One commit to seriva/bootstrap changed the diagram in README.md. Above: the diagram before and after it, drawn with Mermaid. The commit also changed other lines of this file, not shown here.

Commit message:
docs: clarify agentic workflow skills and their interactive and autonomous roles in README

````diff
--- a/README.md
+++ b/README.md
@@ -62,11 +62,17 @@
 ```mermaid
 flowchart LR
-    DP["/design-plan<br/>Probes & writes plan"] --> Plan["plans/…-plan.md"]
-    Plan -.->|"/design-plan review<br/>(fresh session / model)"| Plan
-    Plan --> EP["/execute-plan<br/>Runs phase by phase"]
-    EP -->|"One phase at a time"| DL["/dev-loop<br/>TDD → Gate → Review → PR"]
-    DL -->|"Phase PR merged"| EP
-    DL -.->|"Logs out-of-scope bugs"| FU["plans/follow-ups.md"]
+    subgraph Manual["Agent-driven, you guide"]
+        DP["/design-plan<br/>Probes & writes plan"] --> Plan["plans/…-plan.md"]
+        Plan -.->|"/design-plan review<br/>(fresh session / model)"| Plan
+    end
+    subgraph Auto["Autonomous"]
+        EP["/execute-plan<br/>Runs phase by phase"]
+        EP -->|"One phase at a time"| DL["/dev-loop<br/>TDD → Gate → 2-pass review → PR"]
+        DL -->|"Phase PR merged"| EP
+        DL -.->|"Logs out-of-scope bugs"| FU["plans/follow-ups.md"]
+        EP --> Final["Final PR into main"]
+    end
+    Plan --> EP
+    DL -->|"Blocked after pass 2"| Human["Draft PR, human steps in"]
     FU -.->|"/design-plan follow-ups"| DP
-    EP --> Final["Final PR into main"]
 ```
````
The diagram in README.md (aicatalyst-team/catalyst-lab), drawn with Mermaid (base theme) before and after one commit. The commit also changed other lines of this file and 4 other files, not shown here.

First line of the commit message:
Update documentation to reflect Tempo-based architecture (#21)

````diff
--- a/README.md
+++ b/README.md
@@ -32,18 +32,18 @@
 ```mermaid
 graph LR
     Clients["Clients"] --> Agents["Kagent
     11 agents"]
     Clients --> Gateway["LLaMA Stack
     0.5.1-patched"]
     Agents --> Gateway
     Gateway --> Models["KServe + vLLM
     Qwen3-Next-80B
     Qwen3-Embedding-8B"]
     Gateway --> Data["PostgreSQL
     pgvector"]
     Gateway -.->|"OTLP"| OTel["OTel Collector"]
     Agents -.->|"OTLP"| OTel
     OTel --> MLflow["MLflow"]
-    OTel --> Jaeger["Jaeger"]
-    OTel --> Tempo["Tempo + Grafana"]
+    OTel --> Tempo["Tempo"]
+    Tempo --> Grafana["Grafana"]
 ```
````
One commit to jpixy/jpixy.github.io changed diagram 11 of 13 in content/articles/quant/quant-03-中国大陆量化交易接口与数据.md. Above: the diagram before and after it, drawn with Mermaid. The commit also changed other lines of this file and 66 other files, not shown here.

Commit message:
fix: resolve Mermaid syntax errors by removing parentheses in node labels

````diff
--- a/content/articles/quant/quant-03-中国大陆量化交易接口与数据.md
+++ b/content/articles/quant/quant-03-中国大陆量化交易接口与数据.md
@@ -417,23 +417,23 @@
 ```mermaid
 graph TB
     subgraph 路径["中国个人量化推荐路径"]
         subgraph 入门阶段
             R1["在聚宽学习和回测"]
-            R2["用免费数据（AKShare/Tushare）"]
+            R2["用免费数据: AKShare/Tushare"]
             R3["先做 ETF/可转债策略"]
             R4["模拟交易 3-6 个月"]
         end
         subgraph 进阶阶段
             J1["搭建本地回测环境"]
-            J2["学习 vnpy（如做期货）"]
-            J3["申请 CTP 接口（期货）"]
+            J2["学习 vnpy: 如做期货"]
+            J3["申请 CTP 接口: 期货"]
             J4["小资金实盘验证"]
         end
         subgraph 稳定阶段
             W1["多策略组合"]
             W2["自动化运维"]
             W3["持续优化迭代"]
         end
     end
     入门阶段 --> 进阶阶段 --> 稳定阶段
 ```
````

**REQUIRED ACTION**: Print the full listing verbatim. Leave nothing out.

**ANSWER AREA**:
One commit to seriva/bootstrap changed the diagram in README.md. Above: the diagram before and after it, drawn with Mermaid. The commit also changed other lines of this file, not shown here.

Commit message:
docs: clarify agentic workflow skills and their interactive and autonomous roles in README

````diff
--- a/README.md
+++ b/README.md
@@ -62,11 +62,17 @@
 ```mermaid
 flowchart LR
-    DP["/design-plan<br/>Probes & writes plan"] --> Plan["plans/…-plan.md"]
-    Plan -.->|"/design-plan review<br/>(fresh session / model)"| Plan
-    Plan --> EP["/execute-plan<br/>Runs phase by phase"]
-    EP -->|"One phase at a time"| DL["/dev-loop<br/>TDD → Gate → Review → PR"]
-    DL -->|"Phase PR merged"| EP
-    DL -.->|"Logs out-of-scope bugs"| FU["plans/follow-ups.md"]
+    subgraph Manual["Agent-driven, you guide"]
+        DP["/design-plan<br/>Probes & writes plan"] --> Plan["plans/…-plan.md"]
+        Plan -.->|"/design-plan review<br/>(fresh session / model)"| Plan
+    end
+    subgraph Auto["Autonomous"]
+        EP["/execute-plan<br/>Runs phase by phase"]
+        EP -->|"One phase at a time"| DL["/dev-loop<br/>TDD → Gate → 2-pass review → PR"]
+        DL -->|"Phase PR merged"| EP
+        DL -.->|"Logs out-of-scope bugs"| FU["plans/follow-ups.md"]
+        EP --> Final["Final PR into main"]
+    end
+    Plan --> EP
+    DL -->|"Blocked after pass 2"| Human["Draft PR, human steps in"]
     FU -.->|"/design-plan follow-ups"| DP
-    EP --> Final["Final PR into main"]
 ```
````
The diagram in README.md (aicatalyst-team/catalyst-lab), drawn with Mermaid (base theme) before and after one commit. The commit also changed other lines of this file and 4 other files, not shown here.

First line of the commit message:
Update documentation to reflect Tempo-based architecture (#21)

````diff
--- a/README.md
+++ b/README.md
@@ -32,18 +32,18 @@
 ```mermaid
 graph LR
     Clients["Clients"] --> Agents["Kagent
     11 agents"]
     Clients --> Gateway["LLaMA Stack
     0.5.1-patched"]
     Agents --> Gateway
     Gateway --> Models["KServe + vLLM
     Qwen3-Next-80B
     Qwen3-Embedding-8B"]
     Gateway --> Data["PostgreSQL
     pgvector"]
     Gateway -.->|"OTLP"| OTel["OTel Collector"]
     Agents -.->|"OTLP"| OTel
     OTel --> MLflow["MLflow"]
-    OTel --> Jaeger["Jaeger"]
-    OTel --> Tempo["Tempo + Grafana"]
+    OTel --> Tempo["Tempo"]
+    Tempo --> Grafana["Grafana"]
 ```
````
One commit to jpixy/jpixy.github.io changed diagram 11 of 13 in content/articles/quant/quant-03-中国大陆量化交易接口与数据.md. Above: the diagram before and after it, drawn with Mermaid. The commit also changed other lines of this file and 66 other files, not shown here.

Commit message:
fix: resolve Mermaid syntax errors by removing parentheses in node labels

````diff
--- a/content/articles/quant/quant-03-中国大陆量化交易接口与数据.md
+++ b/content/articles/quant/quant-03-中国大陆量化交易接口与数据.md
@@ -417,23 +417,23 @@
 ```mermaid
 graph TB
     subgraph 路径["中国个人量化推荐路径"]
         subgraph 入门阶段
             R1["在聚宽学习和回测"]
-            R2["用免费数据（AKShare/Tushare）"]
+            R2["用免费数据: AKShare/Tushare"]
             R3["先做 ETF/可转债策略"]
             R4["模拟交易 3-6 个月"]
         end
         subgraph 进阶阶段
             J1["搭建本地回测环境"]
-            J2["学习 vnpy（如做期货）"]
-            J3["申请 CTP 接口（期货）"]
+            J2["学习 vnpy: 如做期货"]
+            J3["申请 CTP 接口: 期货"]
             J4["小资金实盘验证"]
         end
         subgraph 稳定阶段
             W1["多策略组合"]
             W2["自动化运维"]
             W3["持续优化迭代"]
         end
     end
     入门阶段 --> 进阶阶段 --> 稳定阶段
 ```
````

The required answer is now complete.